» **WHAT THIS TASK INVOLVES**:
Find and return every line of the data that contains the word "changed".

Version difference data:
= = =

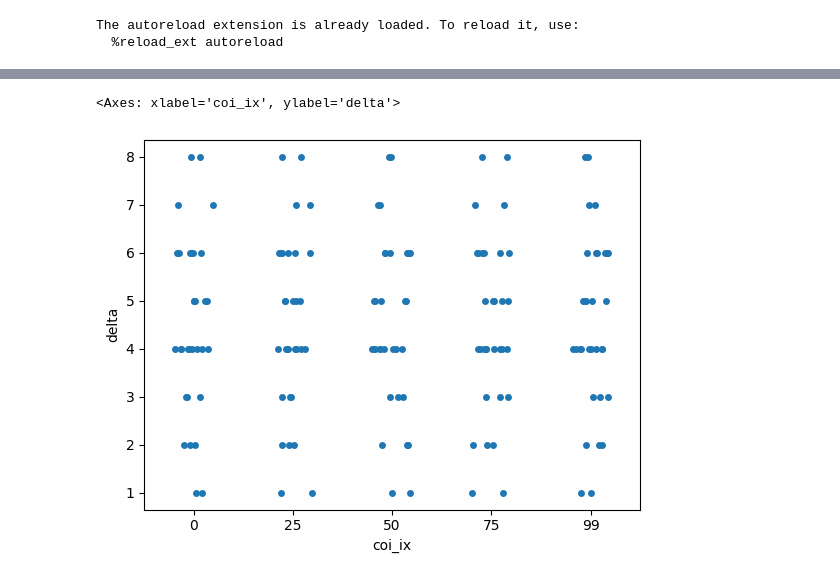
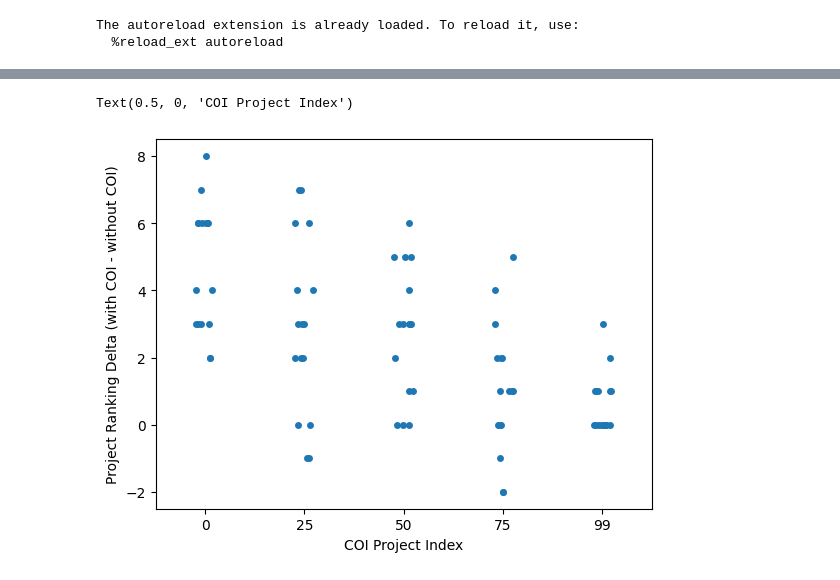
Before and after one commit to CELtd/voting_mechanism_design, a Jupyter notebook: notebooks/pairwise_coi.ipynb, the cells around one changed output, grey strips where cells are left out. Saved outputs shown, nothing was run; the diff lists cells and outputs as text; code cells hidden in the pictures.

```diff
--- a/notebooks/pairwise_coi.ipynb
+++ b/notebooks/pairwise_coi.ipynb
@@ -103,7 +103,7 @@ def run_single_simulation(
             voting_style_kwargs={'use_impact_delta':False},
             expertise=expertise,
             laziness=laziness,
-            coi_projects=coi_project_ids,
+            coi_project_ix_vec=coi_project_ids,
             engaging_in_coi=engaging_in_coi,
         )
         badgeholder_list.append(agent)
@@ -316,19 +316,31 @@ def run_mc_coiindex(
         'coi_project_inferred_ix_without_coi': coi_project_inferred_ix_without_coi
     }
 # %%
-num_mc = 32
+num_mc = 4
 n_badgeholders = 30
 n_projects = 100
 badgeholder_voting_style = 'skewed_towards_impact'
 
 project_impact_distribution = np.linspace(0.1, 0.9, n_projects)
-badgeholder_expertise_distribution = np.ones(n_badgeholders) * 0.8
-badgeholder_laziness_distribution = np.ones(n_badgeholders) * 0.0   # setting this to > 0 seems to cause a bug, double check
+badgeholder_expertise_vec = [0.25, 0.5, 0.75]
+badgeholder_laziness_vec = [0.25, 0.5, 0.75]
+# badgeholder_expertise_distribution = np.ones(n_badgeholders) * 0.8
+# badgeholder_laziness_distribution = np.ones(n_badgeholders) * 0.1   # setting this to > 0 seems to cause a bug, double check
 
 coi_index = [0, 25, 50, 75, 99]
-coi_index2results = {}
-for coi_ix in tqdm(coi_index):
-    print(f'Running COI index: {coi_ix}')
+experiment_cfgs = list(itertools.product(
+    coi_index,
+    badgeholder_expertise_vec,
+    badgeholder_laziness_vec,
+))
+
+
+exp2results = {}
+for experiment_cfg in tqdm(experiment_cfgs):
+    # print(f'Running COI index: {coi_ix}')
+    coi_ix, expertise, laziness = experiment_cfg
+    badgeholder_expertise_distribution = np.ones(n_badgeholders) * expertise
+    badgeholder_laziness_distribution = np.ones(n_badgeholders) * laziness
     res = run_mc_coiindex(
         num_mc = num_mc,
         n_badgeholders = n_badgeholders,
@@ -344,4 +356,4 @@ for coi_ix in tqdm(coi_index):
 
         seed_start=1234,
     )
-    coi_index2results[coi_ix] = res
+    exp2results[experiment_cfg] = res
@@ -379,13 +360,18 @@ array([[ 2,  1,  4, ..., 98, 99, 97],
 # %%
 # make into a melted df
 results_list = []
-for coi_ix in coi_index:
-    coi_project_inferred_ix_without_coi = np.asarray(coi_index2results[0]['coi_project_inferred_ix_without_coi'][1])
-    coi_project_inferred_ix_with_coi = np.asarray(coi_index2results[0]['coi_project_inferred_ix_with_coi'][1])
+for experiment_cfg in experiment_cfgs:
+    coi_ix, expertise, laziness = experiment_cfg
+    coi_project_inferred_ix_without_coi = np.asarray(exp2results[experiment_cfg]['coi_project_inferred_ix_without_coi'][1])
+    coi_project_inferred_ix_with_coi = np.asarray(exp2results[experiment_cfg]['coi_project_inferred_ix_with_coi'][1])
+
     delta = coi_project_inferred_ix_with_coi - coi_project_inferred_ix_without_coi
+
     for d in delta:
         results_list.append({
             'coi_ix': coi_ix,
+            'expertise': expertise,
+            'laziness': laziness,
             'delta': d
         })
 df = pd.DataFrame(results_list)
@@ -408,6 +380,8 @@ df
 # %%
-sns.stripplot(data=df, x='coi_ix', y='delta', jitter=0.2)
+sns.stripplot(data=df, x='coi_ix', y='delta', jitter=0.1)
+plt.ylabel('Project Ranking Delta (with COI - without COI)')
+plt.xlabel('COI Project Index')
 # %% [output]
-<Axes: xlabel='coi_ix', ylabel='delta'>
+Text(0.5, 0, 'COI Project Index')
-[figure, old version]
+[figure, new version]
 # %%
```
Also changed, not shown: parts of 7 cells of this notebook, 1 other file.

= = =

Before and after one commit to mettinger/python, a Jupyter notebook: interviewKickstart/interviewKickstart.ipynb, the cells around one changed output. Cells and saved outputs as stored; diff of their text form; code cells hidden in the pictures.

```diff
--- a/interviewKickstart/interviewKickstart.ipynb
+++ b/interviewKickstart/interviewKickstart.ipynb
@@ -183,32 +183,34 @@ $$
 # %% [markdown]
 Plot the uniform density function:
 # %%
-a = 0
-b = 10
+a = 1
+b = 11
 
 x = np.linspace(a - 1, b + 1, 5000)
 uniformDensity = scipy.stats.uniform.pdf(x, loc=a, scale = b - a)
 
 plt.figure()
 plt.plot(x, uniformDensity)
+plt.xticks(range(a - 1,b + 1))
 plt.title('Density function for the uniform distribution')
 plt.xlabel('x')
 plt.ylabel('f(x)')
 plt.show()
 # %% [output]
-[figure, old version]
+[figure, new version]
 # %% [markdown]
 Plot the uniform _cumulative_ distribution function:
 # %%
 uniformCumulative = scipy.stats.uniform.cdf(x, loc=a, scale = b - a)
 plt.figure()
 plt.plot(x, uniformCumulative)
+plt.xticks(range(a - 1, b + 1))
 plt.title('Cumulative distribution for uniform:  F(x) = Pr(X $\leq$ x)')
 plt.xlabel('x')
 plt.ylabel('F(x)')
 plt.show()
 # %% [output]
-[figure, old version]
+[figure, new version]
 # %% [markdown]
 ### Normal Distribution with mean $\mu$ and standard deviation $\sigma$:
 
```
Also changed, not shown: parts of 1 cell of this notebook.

= = =

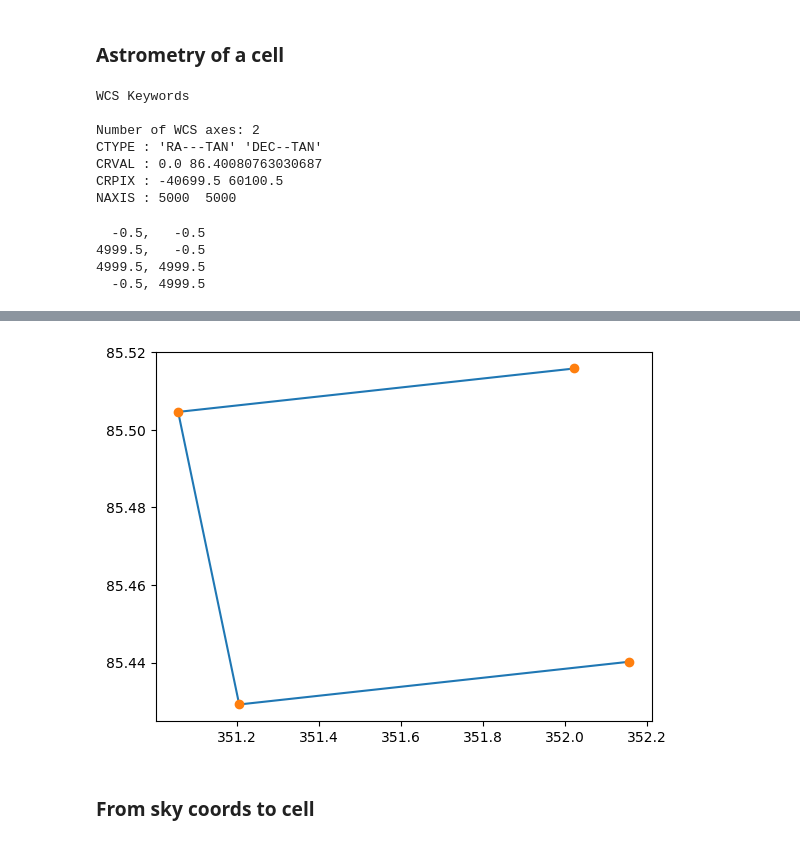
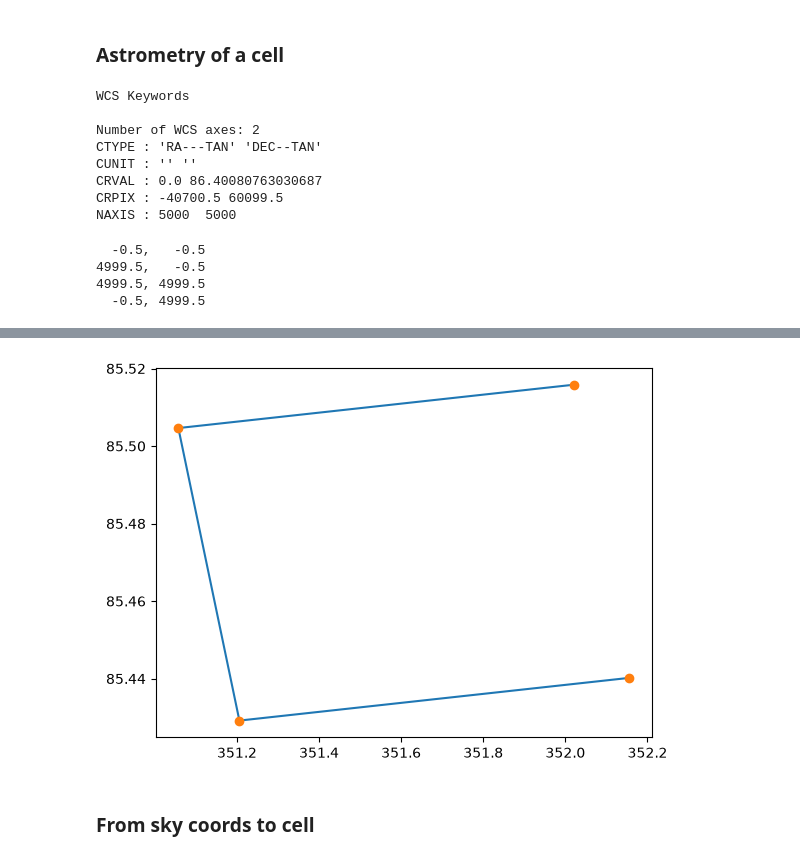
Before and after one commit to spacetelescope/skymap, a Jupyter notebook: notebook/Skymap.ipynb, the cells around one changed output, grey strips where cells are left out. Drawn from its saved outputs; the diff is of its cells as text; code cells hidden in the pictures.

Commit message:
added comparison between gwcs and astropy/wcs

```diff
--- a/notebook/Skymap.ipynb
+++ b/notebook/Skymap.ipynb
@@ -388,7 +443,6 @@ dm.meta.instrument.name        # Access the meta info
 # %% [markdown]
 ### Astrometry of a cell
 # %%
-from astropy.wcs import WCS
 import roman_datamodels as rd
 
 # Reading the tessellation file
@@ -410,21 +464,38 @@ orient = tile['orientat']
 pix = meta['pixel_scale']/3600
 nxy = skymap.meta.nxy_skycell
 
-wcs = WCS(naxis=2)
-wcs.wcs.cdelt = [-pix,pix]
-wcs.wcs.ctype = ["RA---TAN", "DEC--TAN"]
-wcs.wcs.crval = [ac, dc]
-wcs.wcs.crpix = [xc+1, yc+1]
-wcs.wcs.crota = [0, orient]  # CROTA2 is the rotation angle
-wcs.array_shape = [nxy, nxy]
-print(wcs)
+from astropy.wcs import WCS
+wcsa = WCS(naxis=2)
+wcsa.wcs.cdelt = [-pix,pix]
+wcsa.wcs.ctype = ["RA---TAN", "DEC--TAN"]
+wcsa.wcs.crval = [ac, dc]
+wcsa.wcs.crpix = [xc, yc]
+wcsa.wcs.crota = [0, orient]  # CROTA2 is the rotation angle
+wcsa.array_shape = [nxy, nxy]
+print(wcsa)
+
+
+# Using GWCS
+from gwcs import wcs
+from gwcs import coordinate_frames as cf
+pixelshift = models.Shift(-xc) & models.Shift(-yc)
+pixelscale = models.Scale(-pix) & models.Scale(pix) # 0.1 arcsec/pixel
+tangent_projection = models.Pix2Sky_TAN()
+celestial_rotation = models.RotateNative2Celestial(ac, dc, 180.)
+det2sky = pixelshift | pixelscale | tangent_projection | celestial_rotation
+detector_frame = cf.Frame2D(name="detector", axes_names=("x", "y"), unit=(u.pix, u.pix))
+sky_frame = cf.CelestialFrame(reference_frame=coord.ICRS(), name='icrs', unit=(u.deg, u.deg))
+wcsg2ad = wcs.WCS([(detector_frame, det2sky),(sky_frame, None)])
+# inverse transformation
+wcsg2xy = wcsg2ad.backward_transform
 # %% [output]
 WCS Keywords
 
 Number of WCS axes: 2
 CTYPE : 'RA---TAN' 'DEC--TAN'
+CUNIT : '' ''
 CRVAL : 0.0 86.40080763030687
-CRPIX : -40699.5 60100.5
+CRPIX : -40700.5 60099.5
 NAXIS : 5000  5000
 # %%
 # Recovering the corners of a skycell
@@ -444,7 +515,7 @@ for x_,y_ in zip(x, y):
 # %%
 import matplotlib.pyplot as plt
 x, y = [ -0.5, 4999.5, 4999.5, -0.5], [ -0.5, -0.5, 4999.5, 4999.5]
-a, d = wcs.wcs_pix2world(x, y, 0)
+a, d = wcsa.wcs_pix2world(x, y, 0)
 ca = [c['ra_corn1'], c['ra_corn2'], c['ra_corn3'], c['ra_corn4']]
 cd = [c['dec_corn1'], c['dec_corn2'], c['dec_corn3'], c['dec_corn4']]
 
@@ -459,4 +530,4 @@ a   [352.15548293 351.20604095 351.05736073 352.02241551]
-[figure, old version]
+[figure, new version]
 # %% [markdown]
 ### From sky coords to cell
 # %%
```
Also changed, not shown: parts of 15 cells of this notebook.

= = =

» **YOUR RESPONSE**:
Before and after one commit to CELtd/voting_mechanism_design, a Jupyter notebook: notebooks/pairwise_coi.ipynb, the cells around one changed output, grey strips where cells are left out. Saved outputs shown, nothing was run; the diff lists cells and outputs as text; code cells hidden in the pictures.
Also changed, not shown: parts of 7 cells of this notebook, 1 other file.
Before and after one commit to mettinger/python, a Jupyter notebook: interviewKickstart/interviewKickstart.ipynb, the cells around one changed output. Cells and saved outputs as stored; diff of their text form; code cells hidden in the pictures.
Also changed, not shown: parts of 1 cell of this notebook.
Before and after one commit to spacetelescope/skymap, a Jupyter notebook: notebook/Skymap.ipynb, the cells around one changed output, grey strips where cells are left out. Drawn from its saved outputs; the diff is of its cells as text; code cells hidden in the pictures.
Also changed, not shown: parts of 15 cells of this notebook.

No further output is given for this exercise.